TASK TO CARRY OUT
Return every line of the records below verbatim, with no pictures in the copy.

(Saved entries)
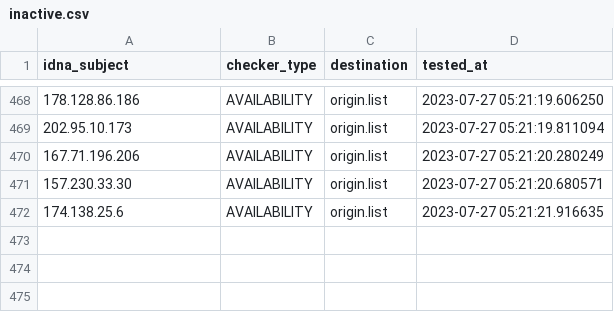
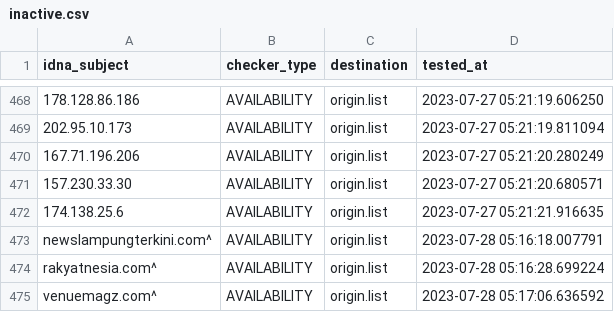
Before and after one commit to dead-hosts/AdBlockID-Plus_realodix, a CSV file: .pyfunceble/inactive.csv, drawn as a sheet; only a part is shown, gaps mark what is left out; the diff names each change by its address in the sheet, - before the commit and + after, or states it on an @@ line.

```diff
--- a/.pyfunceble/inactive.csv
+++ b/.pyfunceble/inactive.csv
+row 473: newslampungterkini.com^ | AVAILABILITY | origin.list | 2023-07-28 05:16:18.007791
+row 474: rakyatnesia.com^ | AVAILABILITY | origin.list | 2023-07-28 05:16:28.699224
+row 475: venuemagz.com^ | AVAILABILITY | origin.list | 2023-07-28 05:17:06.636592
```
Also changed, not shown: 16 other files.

COMPLETED EXERCISE
Before and after one commit to dead-hosts/AdBlockID-Plus_realodix, a CSV file: .pyfunceble/inactive.csv, drawn as a sheet; only a part is shown, gaps mark what is left out; the diff names each change by its address in the sheet, - before the commit and + after, or states it on an @@ line.

```diff
--- a/.pyfunceble/inactive.csv
+++ b/.pyfunceble/inactive.csv
+row 473: newslampungterkini.com^ | AVAILABILITY | origin.list | 2023-07-28 05:16:18.007791
+row 474: rakyatnesia.com^ | AVAILABILITY | origin.list | 2023-07-28 05:16:28.699224
+row 475: venuemagz.com^ | AVAILABILITY | origin.list | 2023-07-28 05:17:06.636592
```
Also changed, not shown: 16 other files.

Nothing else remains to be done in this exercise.